## Exercise requirements
Lines of the material that include the string "export" should be returned.

## Provided data
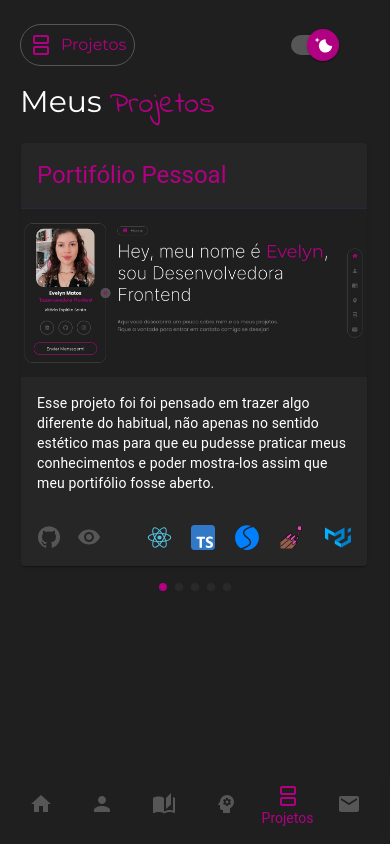
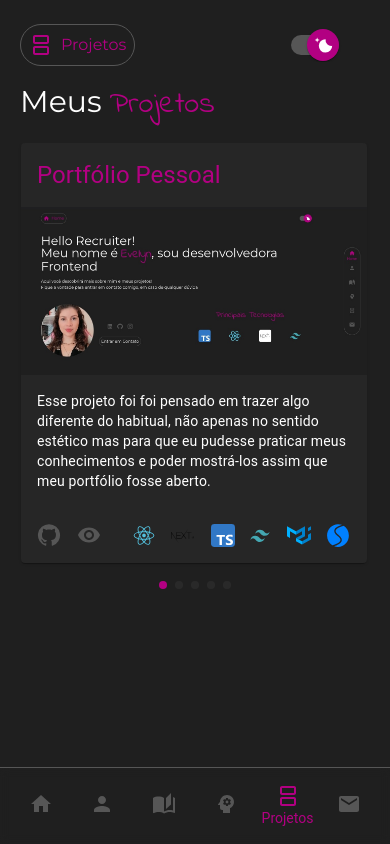
Before and after one commit to evelyn-matos/my-portfolio, a Next.js app: page /projetos in a window 390 px wide. Shown: the top 844 px of the page. Built offline with nearby package versions, Linux system fonts and the light colour scheme.

Commit message:
style: realizando algumas correções nas cores, fontes, e links

```diff
--- a/src/app/contato/page.tsx
+++ b/src/app/contato/page.tsx
@@ -8,14 +8,14 @@ export default function Contato() {
         <h1 className="block text-3xl mb-3 md:text-5xl leading-10 md:mb-6 text-black dark:text-white ">Vamos trabalhar <span className="font-indie text-3xl md:text-5xl text-pink">juntos?!</span></h1>
         <div className='mb-20'>
             <ul className='list-none text text-black dark:text-white p-5'>
-                <li className="mb-2  before:content-['\2022'] before:text-pink before:text-2xl before:mx-2">Atualmente tenho disponibilidade para trabalhar tanto como PJ quanto CLT.</li>
+                <li className="mb-2  before:content-['\2022'] before:text-pink before:text-2xl before:mx-2">Estou em busca de uma oportunidade como Estagiária ou Frontend Júnior.</li>
                 <li className="mb-2 before:content-['\2022'] before:text-pink before:text-2xl before:mx-2">Estou aberta a aprender novas tecnologias e me dedicar ao máximo para evoluir e contribuir com a empresa.</li>
-                <li className="mb-2 before:content-['\2022'] before:text-pink before:text-2xl before:mx-2">Meu desejo é trabalhar em um empresa onde eu seja desafiada a sair da zona de conforto, contribuir para o crescimento da empresa e crescer profissionalmente junto!</li>
+                <li className="mb-2 before:content-['\2022'] before:text-pink before:text-2xl before:mx-2">Meu desejo é trabalhar em um empresa onde eu seja desafiada a sair da zona de conforto, contribuir para o crescimento da empresa e crescer profissionalmente!</li>
                 <li className="mb-2 before:content-['\2022'] before:text-pink before:text-2xl before:mx-2">Entre em contato comigo, tenho certeza que eu possso contribuir muito na equipe.</li>
             </ul>
             <div className=' h-24 flex flex-col items-center justify-between md:max-w-[450px] md:flex-row md:ml-[33%]'>
-            <ButtonLink link='linkedin.com' > Enviar Proposta no Email</ButtonLink>
-            <ButtonLink link='linkedin.com' > Conversar no Whatsapp</ButtonLink>
+            <ButtonLink link='mailto:euevelynmatos@gmail.com?subject=Proposta de Trabalho&body='> Enviar Proposta no Email</ButtonLink>
+            <ButtonLink link='https://www.linkedin.com/in/evelyn-mm/' > Conversar no Whatsapp</ButtonLink>
             </div>
       </div>
     </main>
--- a/src/app/sobre/page.tsx
+++ b/src/app/sobre/page.tsx
@@ -5,14 +5,14 @@ export default function Sobre() {
   return (
     <main className='w-full lg:max-w-[900px] xl:max-w-[1100px]'>
       <h1 className="block text-3xl mb-3 md:text-5xl leading-10 md:mb-6 text-black dark:text-white ">Todo sonho tem um <span className="font-indie text-3xl md:text-5xl text-pink">começo</span>, esse é o meu...</h1>
-      <p className="text-base text-black dark:text-white">Depois de alguns anos trabalhando como assistente administrativo, resolvi seguir meu sonho e fazer a transição para a área de Técnologia. Sou do interior do Ms, mas atualmente moro em Vitória no ES.</p>
+      <p className="text-base text-black dark:text-white">Depois de alguns anos trabalhando como assistente administrativo, resolvi seguir meu sonho e fazer a transição para a área de Tecnologia.</p>
       <div className='mb-20'>
         <ul className='list-none text text-black dark:text-white p-5'>
           <li className="mb-2 before:content-['\2022'] before:text-pink before:text-2xl before:mx-2">Mesmo antes de estudar programação eu já criava sites para parentes e amigos com WordPress e adorava, portanto resolvi estudar programação voltada para Frontend.</li>
-          <li className="mb-2 before:content-['\2022'] before:text-pink before:text-2xl before:mx-2">Tenho amplo conhecimento nas tecnologias base como HTML, CSS e Javascript, além de estar buscando melhorar em TypeScript React e Next!</li>
+          <li className="mb-2 before:content-['\2022'] before:text-pink before:text-2xl before:mx-2">Tenho amplo conhecimento em HTML, CSS e Javascript, além de estar me aprofundando em TypeScript e React/Next!</li>
           <li className="mb-2 before:content-['\2022'] before:text-pink before:text-2xl before:mx-2">Estou cursando Análise e Desenvolvimento de Sistemas na Unisales. </li>
-          <li className="mb-2 before:content-['\2022'] before:text-pink before:text-2xl before:mx-2">Meu objetivo hoje é me aperfeiçoar no desenvolvimento web e mobile.</li>
-          <li className="mb-2 before:content-['\2022'] before:text-pink before:text-2xl before:mx-2">Estou aberta a novas oportunidades onde eu possa contribuir com meu conhecimento e aprender com o time de devs!</li>
+          <li className="mb-2 before:content-['\2022'] before:text-pink before:text-2xl before:mx-2">Meu objetivo hoje é me aperfeiçoar no desenvolvimento web, mas estou aberta a novas possibilidades tanto no Frontend quanto no Backend.</li>
+          <li className="mb-2 before:content-['\2022'] before:text-pink before:text-2xl before:mx-2">Estou muito empolgada em busca de uma oportunidade de aprender mais com outros devs e contribuir com meus conhecimentos!</li>
         </ul>
       </div>
     </main>
--- a/src/components/AcordionSkill/index.tsx
+++ b/src/components/AcordionSkill/index.tsx
@@ -53,7 +53,7 @@ export default function AccordionSoftSkill() {
       </AccordionSummary>
       <AccordionDetails>
         <Typography className='text-gray dark:text-white'>
-          Adoro resolver problemas e não desisto fácil. Não paro enquanto não reolver.
+          Adoro resolver problemas e não desisto fácil. Não paro enquanto não resolver.
         </Typography>
       </AccordionDetails>
     </Accordion>
--- a/src/components/NavMenu/index.tsx
+++ b/src/components/NavMenu/index.tsx
@@ -26,7 +26,7 @@ export default function MenuNav() {
 
 
     return (
-        <nav className='flex  items-center  xl:justify-center  right-0  fixed h-max bottom-0 mt-auto  lg:right-[2%] z-50 top-0 w-screen lg:w-16 lg:max-w-md lg:h-screen '>
+        <nav className='flex  items-center  xl:justify-center  right-0  fixed h-max bottom-0 mt-auto  lg:right-[2%] z-50 top-0 w-screen lg:w-16 lg:max-w-md lg:h-screen  border-t border-gray xl:border-none'>
             <BottomNavigation
                 sx={{background: 'transparent', minHeight: '50px', maxHeight:'400px', height:'auto', padding: '10px'}}
                 value={path}
--- a/src/services/estudosItem.ts
+++ b/src/services/estudosItem.ts
@@ -5,7 +5,7 @@ export const CardEstudos: EstudosProp[] = [
         title: 'Orange Tech+',
         subTitle: 'BootCamp Frontend',
         empresa: 'Dio + Banco Inter',
-        description: 'Primeiro bootcamp que participei, onde eu me apaixonei por React. Realizamos um Clone da página da Dio e uma pokedex',
+        description: 'Esse foi o primeiro bootcamp que participei, onde eu me apaixonei por React. Pratiquei bastante Javascript criando uma Pokedex e Clone da Dio com react.',
         link: 'https://www.dio.me/certificate/BDD12E2E/share'
     },
 
@@ -14,7 +14,7 @@ export const CardEstudos: EstudosProp[] = [
         subTitle: 'Desenvolvedor Fullstack',
         empresa: 'B7 Web',
         description: 'Através deste curso desenvolvi grandes habilidades técnicas e foquei no frontend, aprendendo JavaScript, React, Next, styled Components, tailwind...',
-        link: 'https://www.dio.me/certificate/BDD12E2E/share'
+        link: 'https://www.linkedin.com/in/evelyn-mm/details/certifications/'
     },
 
     {
--- a/src/services/projetosItem.ts
+++ b/src/services/projetosItem.ts
@@ -4,23 +4,24 @@ import svg from '@/shared/iconsSVG';
 import projetoCodificador from '../../public/images/projeto-codificador.png';
 import projetoJogoMemoria from '../../public/images/projeto-jogoMemoria.png';
 import projetoPokedex from '../../public/images/projeto-pokedex.png';
-import projetoPortifolio from '../../public/images/projeto-portifolio.jpeg';
+import projetoPortifolio from '../../public/images/projetoPortfolio.jpeg';
 import Loading from '../../public/images/loadingCoding.png'
 
 export const ProjetosItem: ProjetosType[] = [
     {
-        title: 'Portifólio Pessoal',
-        desc: 'Esse projeto foi foi pensado em trazer algo diferente do habitual, não apenas no sentido estético mas para que eu pudesse praticar meus conhecimentos e poder mostra-los assim que meu portifólio fosse aberto. ',
+        title: 'Portfólio Pessoal',
+        desc: 'Esse projeto foi foi pensado em trazer algo diferente do habitual, não apenas no sentido estético mas para que eu pudesse praticar meus conhecimentos e poder mostrá-los assim que meu portfólio fosse aberto. ',
         img: projetoPortifolio,
-        github: 'github.com/evelyn',
-        link: 'projeto.com',
+        github: 'https://github.com/evelyn-matos/my-portifolio',
+        link: 'https://evelyn-matos.vercel.app/',
 
         tecnologias: [
             {name: 'React', icone: svg.React},
+            {name: 'Next', icone: svg.Next},
             {name: 'Typescript', icone: svg.Typescript},
-            {name: 'Swiper',  icone: svg.Swiper },
-            {name: 'StyledComponents', icone: svg.StyledComponents},
+            {name: 'TailwindCss', icone: svg.Tailwind},
             {name: 'Material UI', icone: svg.MaterialUi},
+            {name: 'Swiper',  icone: svg.Swiper }
         ]
     },
 
--- a/src/shared/buttonLink/index.tsx
+++ b/src/shared/buttonLink/index.tsx
@@ -8,7 +8,10 @@ type Props = {
 
 export default function ButtonLink({children, link}: Props) {
   return (
-    <Link href={link} className='p-2 text-black dark:text-white rounded-3xl border border-gray  hover:bg-pink hover:border-pink'>
+    <Link
+      target="_blank"
+      href={link}
+      className='p-2 text-black dark:text-white rounded-3xl border border-gray bg-background-ligth dark:bg-background-dark hover:border-pink transition delay-700 ease-in-out  '>
         {children}
     </Link>
   )
```
Also changed, not shown: src/app/page.tsx (+17 -11 lines), public/images/projeto-portifolio.jpeg (deleted), public/images/projetoPortfolio.jpeg (added).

## Result
@@ -8,14 +8,14 @@ export default function Contato() {
@@ -5,14 +5,14 @@ export default function Sobre() {
@@ -53,7 +53,7 @@ export default function AccordionSoftSkill() {
@@ -26,7 +26,7 @@ export default function MenuNav() {
@@ -5,7 +5,7 @@ export const CardEstudos: EstudosProp[] = [
@@ -14,7 +14,7 @@ export const CardEstudos: EstudosProp[] = [
 export const ProjetosItem: ProjetosType[] = [
 export default function ButtonLink({children, link}: Props) {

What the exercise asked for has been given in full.